Kyoto University

Department of Immunobiology and Hematology

Our Research

Chemokines are a family of small structurally related molecules that were recognized originally for their ability to regulate cell trafficking in inflammation.

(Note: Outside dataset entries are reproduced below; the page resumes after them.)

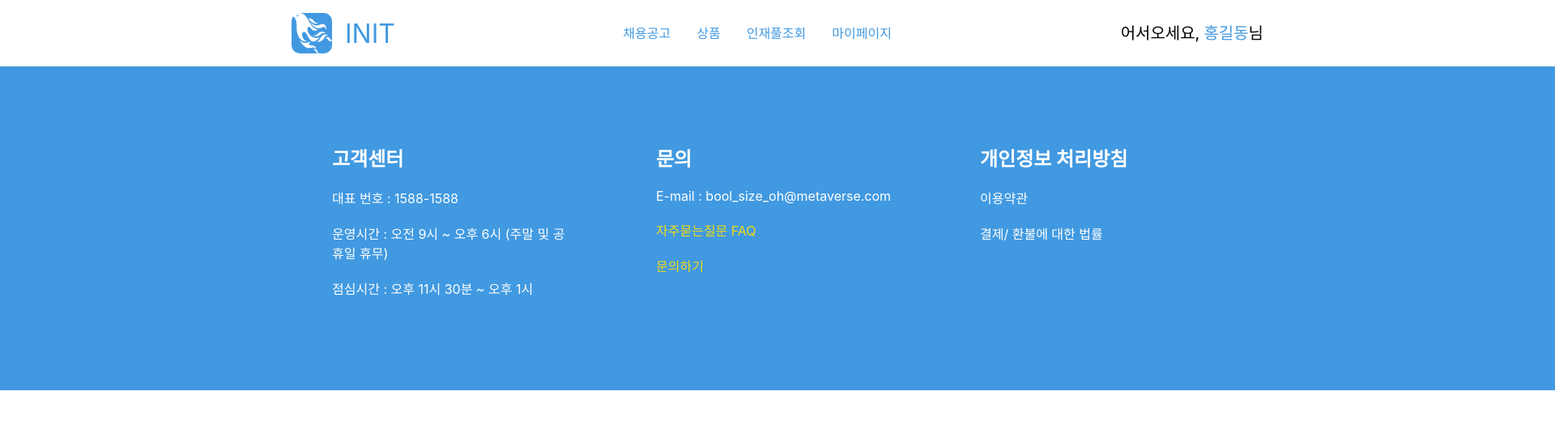
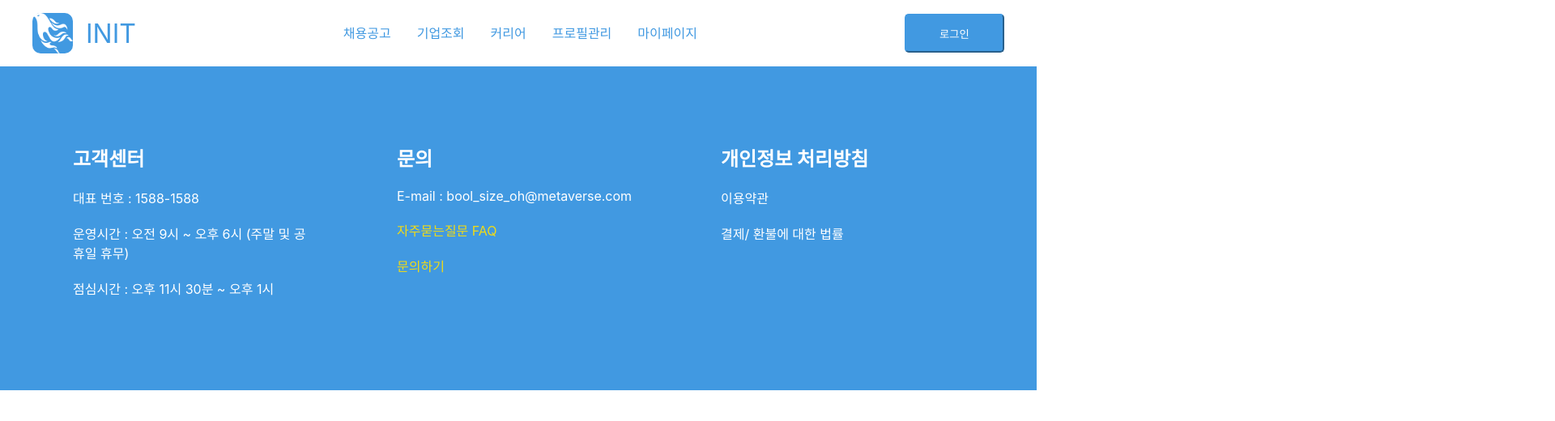
Before and after one commit to mtvsteampheonix/INITCLIENT, a React (Create React App) app: page / in a window 1280 px wide. Shown: the top 520 px of the page at 81% size, 1920 px wide, since content can reach past the window. Built offline with nearby package versions, Linux system fonts and the light colour scheme.

Commit message:
Rename: 로고 디렉토리 변경
로고 디렉토리 변경

```diff
--- a/src/components/commons/Footer.js
+++ b/src/components/commons/Footer.js
@@ -9,8 +9,8 @@ const StyledFooter = styled.footer`
   align-items: center;
   background: #4199e1;
   height: 400px;
-  width: 1920px;
-  min-width: 1200px;
+  width: 100%;
+  min-width: 800px;
 `;
 
 const StyledDetails = styled.div`
--- a/src/components/commons/Header.js
+++ b/src/components/commons/Header.js
@@ -1,6 +1,6 @@
 import {Link} from 'react-router-dom';
 import styled from 'styled-components';
-import logo from '../../design/images/Logo.png';
+// import logo from '../../design/images/Logo.png';
 import Button from '@mui/material/Button';
 
 const StyledHeader = styled.div`
@@ -8,7 +8,8 @@ const StyledHeader = styled.div`
   flex-direction: row;
   justify-content: center;
   align-items: center;
-  width: 1920px;
+  width: 100%;
+  min-width: 800px;
   height: 82px;
 `;
 const HeaderFrame = styled.div`
@@ -122,9 +123,8 @@ const LoginMemberText = styled.div`
 `;
 
 function Header() {
-  const authenticated = true;
-
-  const memberStatus = 'company';
+  const authenticated = false;
+  const memberStatus = 'member';
 
   const InnerHeaderCorComponent = () => {
     return (
@@ -152,10 +152,13 @@ function Header() {
           <InnerHeaderFrame>채용공고</InnerHeaderFrame>
         </Link>
         <Link to='/' style={{textDecoration: 'none'}}>
-          <InnerHeaderFrame>상품</InnerHeaderFrame>
+          <InnerHeaderFrame>기업조회</InnerHeaderFrame>
         </Link>
         <Link to='/' style={{textDecoration: 'none'}}>
-          <InnerHeaderFrame>인재풀조회</InnerHeaderFrame>
+          <InnerHeaderFrame>커리어</InnerHeaderFrame>
+        </Link>
+        <Link to='/' style={{textDecoration: 'none'}}>
+          <InnerHeaderFrame>프로필관리</InnerHeaderFrame>
         </Link>
         <Link to='/' style={{textDecoration: 'none'}}>
           <InnerHeaderFrame>마이페이지</InnerHeaderFrame>
@@ -171,7 +174,7 @@ function Header() {
           <LogoGroup>
             <Link to='/' style={{textDecoration: 'none'}}>
               <LogoImg>
-                <LogoContainer src={logo} />
+                <LogoContainer src='Logo.png' />
               </LogoImg>
             </Link>
             <Link to='/' style={{textDecoration: 'none'}}>
```
Also changed, not shown: public/Logo.png (renamed from src/design/images/Logo.png).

We have shown that a chemokine, CXC chemokine ligand 12/stromal cell-derived factor/pre-B-cell growth stimulating factor (CXCL12/SDF-1/PBSF) and its primary physiologic receptor CXCR4 are essential for embryonic viability, development of B lymphocytes, colonization of bone marrow by hematopoietic cells, colonization of the gonads by primordial germ cells (PGCs) and cardiovascular formation during ontogeny (Nagasawa et al. Nature 382, 635-638 (1996); Tachibana et al. Nature 393, 591-594 (1998); Egawa et al. Immunity 15, 323-334 (2001)).

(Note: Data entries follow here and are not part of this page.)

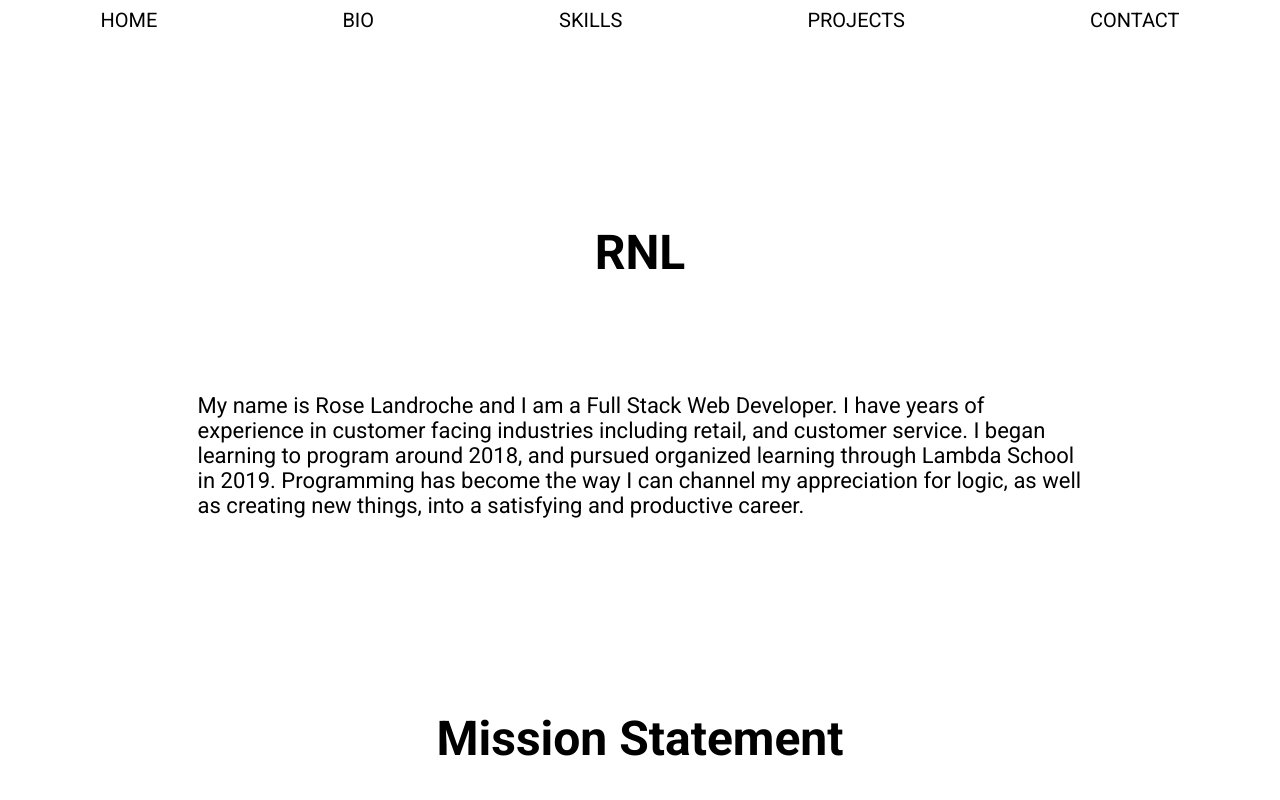
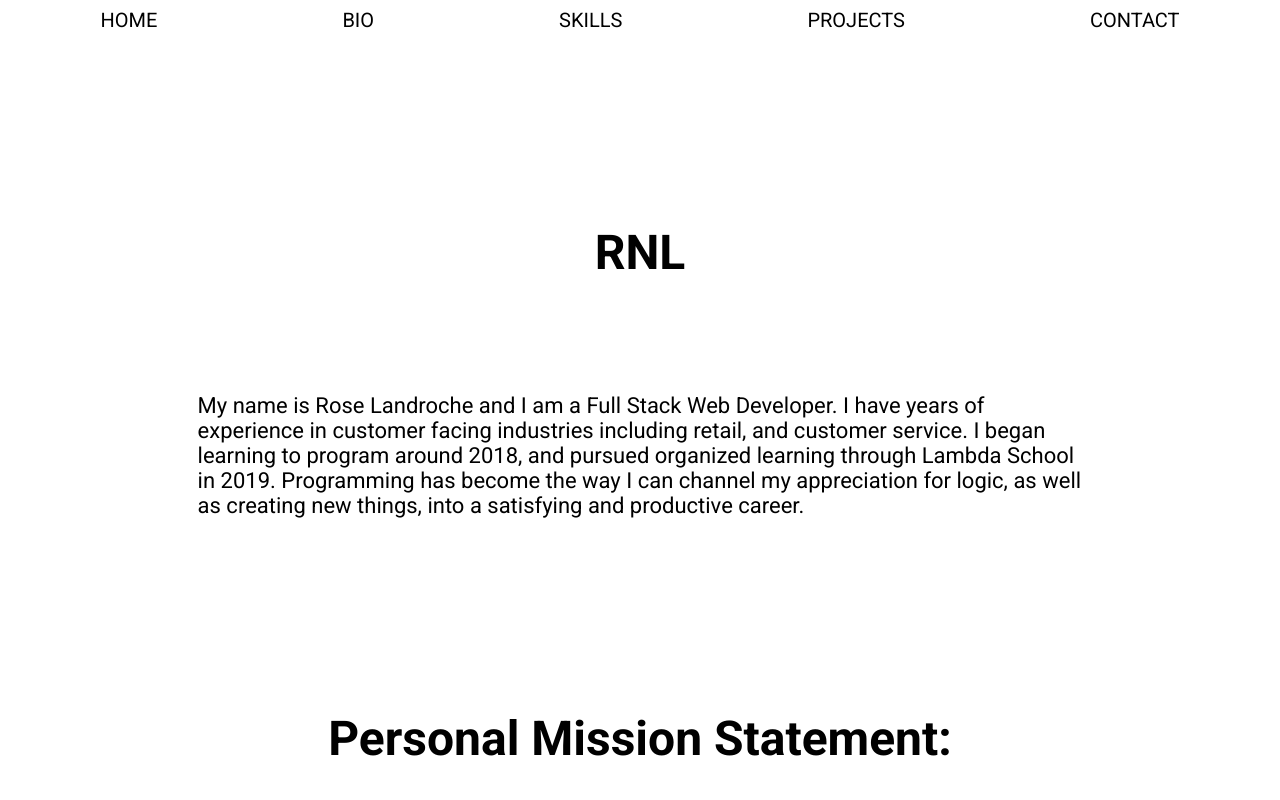
Before and after one commit to roselandroche/portfolio, a React (Create React App) app in the folder my-portfolio/: page /bio in a window 1280 px wide. Shown: the top 800 px of the page. Built offline with nearby package versions, Linux system fonts and the light colour scheme.

Commit message:
Changing logo

```diff
--- a/my-portfolio/src/components/Bio.js
+++ b/my-portfolio/src/components/Bio.js
@@ -14,7 +14,7 @@ function Bio() {
                 the way I can channel my appreciation for logic, as well as creating new things, into a satisfying
                 and productive career.
             </p>
-            <h1>Mission Statement</h1>
+            <h1>Personal Mission Statement:</h1>
             <p>To actively improve the world, and the lives of those who live here, by working for and with like-minded
                 people, so that I leave the world better than I found it.</p>
         </div>
--- a/my-portfolio/src/components/Home.js
+++ b/my-portfolio/src/components/Home.js
@@ -1,6 +1,6 @@
 import React from 'react';
 import '../css/Home.css';
-import logo from '../logo.svg';
+import logo from '../logo.png';
 import NavBar from './NavBar';
 
 function Home() {
```
Also changed, not shown: my-portfolio/src/logo.png (added), my-portfolio/src/logo.svg (deleted).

On the other hand, we have found that a small population of stromal cells expressing high amounts of CXCL12, which we call CXCL12-abundant reticular (CAR) cells are scattered throughout bone marrow. Most of multipotent hematopoietic progenitors, pre-pro-B cells and the end-stage B lymphocytes plasma cells were attached to CAR cells, suggesting that CAR cells function as the special microenvironments niches for primitive hematopoietic progenitors and B lymphocytes (Tokoyoda et al. Immunity 20, 707-718(2004)).

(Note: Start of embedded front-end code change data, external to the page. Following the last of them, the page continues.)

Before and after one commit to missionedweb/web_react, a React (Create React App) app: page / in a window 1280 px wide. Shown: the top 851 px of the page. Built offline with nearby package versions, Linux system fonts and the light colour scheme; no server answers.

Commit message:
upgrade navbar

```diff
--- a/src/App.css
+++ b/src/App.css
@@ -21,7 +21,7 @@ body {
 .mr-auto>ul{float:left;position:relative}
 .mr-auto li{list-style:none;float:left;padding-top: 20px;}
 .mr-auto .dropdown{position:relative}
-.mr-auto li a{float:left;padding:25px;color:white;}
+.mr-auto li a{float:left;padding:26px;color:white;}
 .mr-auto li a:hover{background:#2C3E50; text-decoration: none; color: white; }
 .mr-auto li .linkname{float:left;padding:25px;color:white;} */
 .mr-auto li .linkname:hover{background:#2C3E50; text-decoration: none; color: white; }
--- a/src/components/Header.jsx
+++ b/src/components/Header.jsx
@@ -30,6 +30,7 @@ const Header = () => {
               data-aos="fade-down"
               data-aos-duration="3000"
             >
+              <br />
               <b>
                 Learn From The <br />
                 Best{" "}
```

In recent years, we have studied the role of CXCL12 in HSCs in adult bone marrow and their interaction with CAR cells. In adult bone marrow, the special niches are thought to nurture a pool of HSCs, which give rise to all types of blood cells including lymphocytes and myeloid cells. It has been shown previously that many HSCs reside near the vasculature and some are found near bone surfaces but the molecular regulatory mechanism of niches for HSC maintenance remains unclear. We have shown that the induced deletion of CXCR4 in adult mice, resulted in severe reduction of HSC numbers and increased sensitivity to myelotoxic injury, although it did not impair expansion of the more mature progenitors. Most HSCs were found in contact with CAR cells, which surrounded sinusoidal endothelial cells or were located near the endosteum. These findings indicate that CXCL12-CXCR4 signaling plays an essential role in maintaining the quiescent HSC pool, and suggest that CAR cells appear to be a key component of HSC niches, including both vascular and endosteal niches in adult bone marrow.

This study revealed for the first time the environmental factor essential for maintaining the HSC pool and produced by bone marrow stromal cell niches, including vascular niches, where many HSCs might reside. Considering that CXCL12 also acts on other organ-specific stem cells including PGCs, our findings provide a novel basis for probing the molecular mechanisms that control maintenance of the stem cell pool within microenvironmental niches in mammals.